…Unrighteousness therefore puts God’s righteousness on display. Paul again says, ”But God demonstrates His own love toward us, in that while were were yet sinners, Christ died for us’ (Rom.5:8). The presence of sin allows God to demonstrate His righteousness and love. How else could He show the character of His great love that rescues enemies and sinners if there were no enemies and sinners? ‘What if God, although willing [i.e., determining] to demonstrate [Greek endeiknumi] His wrath and to make His power known, endured with much patience vessels of wrath prepared for destruction?’ (Rom.9:22). He demonstrates His righteousness against the backdrop of sin and evil, showing, by contrast, how utterly holy He is. God demonstrates His love at a level that would have been impossible without sin. We see and appreciate the radiance of God’s love more, having endured the darkness and distress of a universe cursed by evil. ‘The people who walk in darkness will see a great light; those who live in a dark land, the light will shine on them’ (Isa.9:2). The presence of evil provided the perfect opportunity for God to display His wrath and justice along with His redeeming grace and infinite mercy, as He loved sinners enough to send His Son to die in their place.

And, as he goes on to show, the second and more important reason is that God might glorify Himself. Referring again to Romans 9:22, he writes:

Literally, the verse’s phrasing is ‘God determined to demonstrate for Himself.’ God demonstrates His attributes for the sake of His own glory. Without sin, God’s wrath would never be on display. Without sinners to redeem, God’s grace would never be on display. Without evil to punish, God’s justice would never be on display.
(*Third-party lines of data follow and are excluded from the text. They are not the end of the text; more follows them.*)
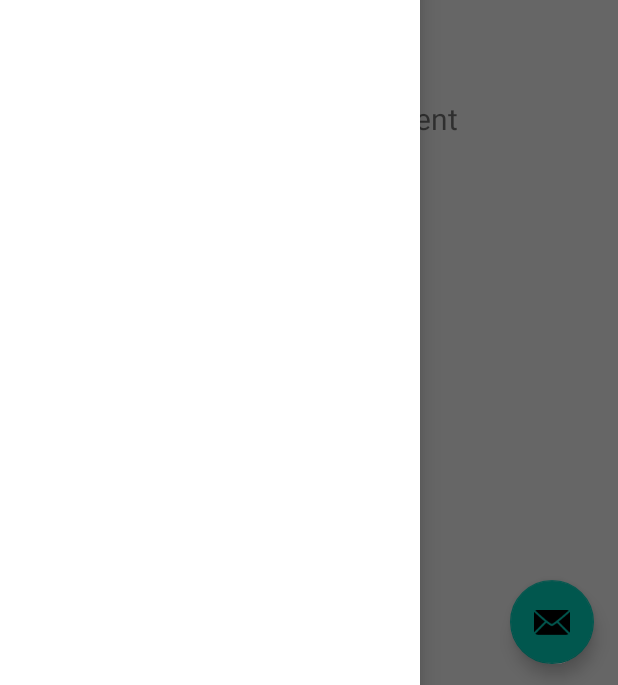
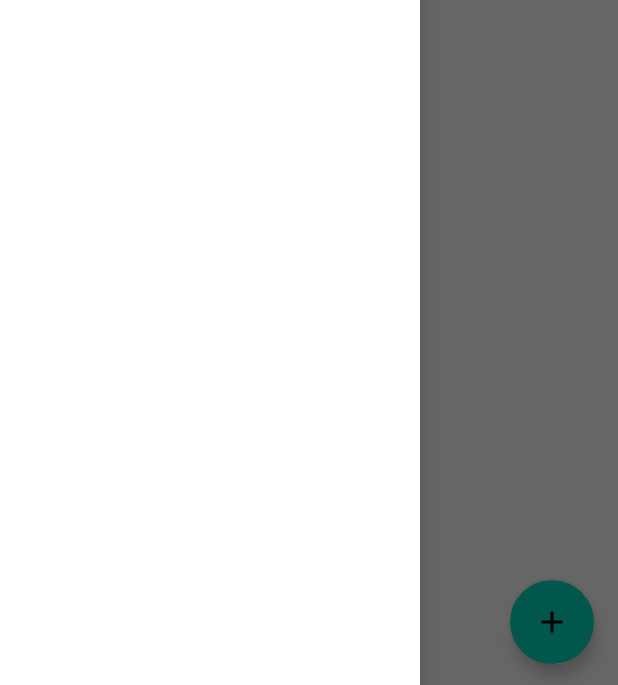
Before and after one commit to Guatias/FixIt, an Android app: the ClienteActivity screen opened directly, with no data from a screen before it, with the side drawer open, on a phone screen of 412 x 824 dp. Shown: the part 548-1233 px from the top of the screen. Run offline under Robolectric (Android 15) with nearby library versions, the phone set to English and light mode, and no system bars; our stand-ins replace navigation-ui; 2 statements that could not run were skipped.

Commit message:
Inicio da ReciclerView

```diff
--- a/app/src/main/java/com/example/fixit/ClienteActivity.java
+++ b/app/src/main/java/com/example/fixit/ClienteActivity.java
@@ -36,13 +36,13 @@ public class ClienteActivity extends AppCompatActivity {
         setContentView(binding.getRoot());
 
         setSupportActionBar(binding.appBarCliente.toolbar);
-        binding.appBarCliente.fab.setOnClickListener(new View.OnClickListener() {
+        /*binding.appBarCliente.fab.setOnClickListener(new View.OnClickListener() {
             @Override
             public void onClick(View view) {
                 Snackbar.make(view, "Replace with your own action", Snackbar.LENGTH_LONG)
                         .setAction("Action", null).show();
             }
-        });
+        });*/
         DrawerLayout drawer = binding.drawerLayout;
         NavigationView navigationView = binding.navView;
         // Passing each menu ID as a set of Ids because each
@@ -82,8 +82,6 @@ public class ClienteActivity extends AppCompatActivity {
     }
 
     private void returnMenu() {
-        /*Intent main_activity = new Intent(getApplicationContext(), MainActivity.class);
-        startActivity(main_activity);*/
         finish();
     }
 
--- a/app/src/main/java/com/example/fixit/ui/home/HomeFragment.java
+++ b/app/src/main/java/com/example/fixit/ui/home/HomeFragment.java
@@ -28,13 +28,13 @@ public class HomeFragment extends Fragment {
         binding = FragmentHomeBinding.inflate(inflater, container, false);
         View root = binding.getRoot();
 
-        final TextView textView = binding.textHome;
-        homeViewModel.getText().observe(getViewLifecycleOwner(), new Observer<String>() {
+       // final TextView textView = binding.textHome;
+       /* homeViewModel.getText().observe(getViewLifecycleOwner(), new Observer<String>() {
             @Override
             public void onChanged(@Nullable String s) {
                 textView.setText(s);
             }
-        });
+        });*/
         return root;
     }
 
--- /dev/null
+++ b/app/src/main/res/drawable/ic_baseline_add_24.xml
@@ -0,0 +1,10 @@
+<vector xmlns:android="http://schemas.android.com/apk/res/android"
+    android:width="24dp"
+    android:height="24dp"
+    android:viewportWidth="24"
+    android:viewportHeight="24"
+    android:tint="?attr/colorControlNormal">
+  <path
+      android:fillColor="@android:color/white"
+      android:pathData="M19,13h-6v6h-2v-6H5v-2h6V5h2v6h6v2z"/>
+</vector>
--- a/app/src/main/res/layout/app_bar_cliente.xml
+++ b/app/src/main/res/layout/app_bar_cliente.xml
@@ -22,13 +22,4 @@
 
     <include layout="@layout/content_cliente" />
 
-    <com.google.android.material.floatingactionbutton.FloatingActionButton
-        android:id="@+id/fab"
-        android:layout_width="wrap_content"
-        android:layout_height="wrap_content"
-        android:layout_gravity="bottom|end"
-        android:layout_marginEnd="@dimen/fab_margin"
-        android:layout_marginBottom="16dp"
-        app:srcCompat="@android:drawable/ic_dialog_email" />
-
 </androidx.coordinatorlayout.widget.CoordinatorLayout>
--- a/app/src/main/res/layout/fragment_home.xml
+++ b/app/src/main/res/layout/fragment_home.xml
@@ -1,22 +1,30 @@
 <?xml version="1.0" encoding="utf-8"?>
-<androidx.constraintlayout.widget.ConstraintLayout xmlns:android="http://schemas.android.com/apk/res/android"
+<RelativeLayout xmlns:android="http://schemas.android.com/apk/res/android"
     xmlns:app="http://schemas.android.com/apk/res-auto"
     xmlns:tools="http://schemas.android.com/tools"
     android:layout_width="match_parent"
     android:layout_height="match_parent"
     tools:context=".ui.home.HomeFragment">
 
-    <TextView
-        android:id="@+id/text_home"
+    <androidx.recyclerview.widget.RecyclerView
+        android:id="@+id/recicler_view_tasks"
         android:layout_width="match_parent"
+        android:layout_height="match_parent"
+        app:layoutManager="androidx.recyclerview.widget.LinearLayoutManager">
+
+    </androidx.recyclerview.widget.RecyclerView>
+
+    <com.google.android.material.floatingactionbutton.FloatingActionButton
+        android:id="@+id/add_button"
+        android:layout_width="wrap_content"
         android:layout_height="wrap_content"
-        android:layout_marginStart="8dp"
-        android:layout_marginTop="8dp"
-        android:layout_marginEnd="8dp"
-        android:textAlignment="center"
-        android:textSize="20sp"
-        app:layout_constraintBottom_toBottomOf="parent"
-        app:layout_constraintEnd_toEndOf="parent"
-        app:layout_constraintStart_toStartOf="parent"
-        app:layout_constraintTop_toTopOf="parent" />
-</androidx.constraintlayout.widget.ConstraintLayout>
+        android:layout_alignParentEnd="true"
+        android:layout_alignParentBottom="true"
+        android:layout_marginEnd="16dp"
+        android:layout_marginBottom="16dp"
+        android:src="@drawable/ic_baseline_add_24"
+        android:tint="@color/white">
+
+    </com.google.android.material.floatingactionbutton.FloatingActionButton>
+
+</RelativeLayout>
```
And He has every right to put Himself everlastingly on display in all the glory of all His attributes. [pp.62-63].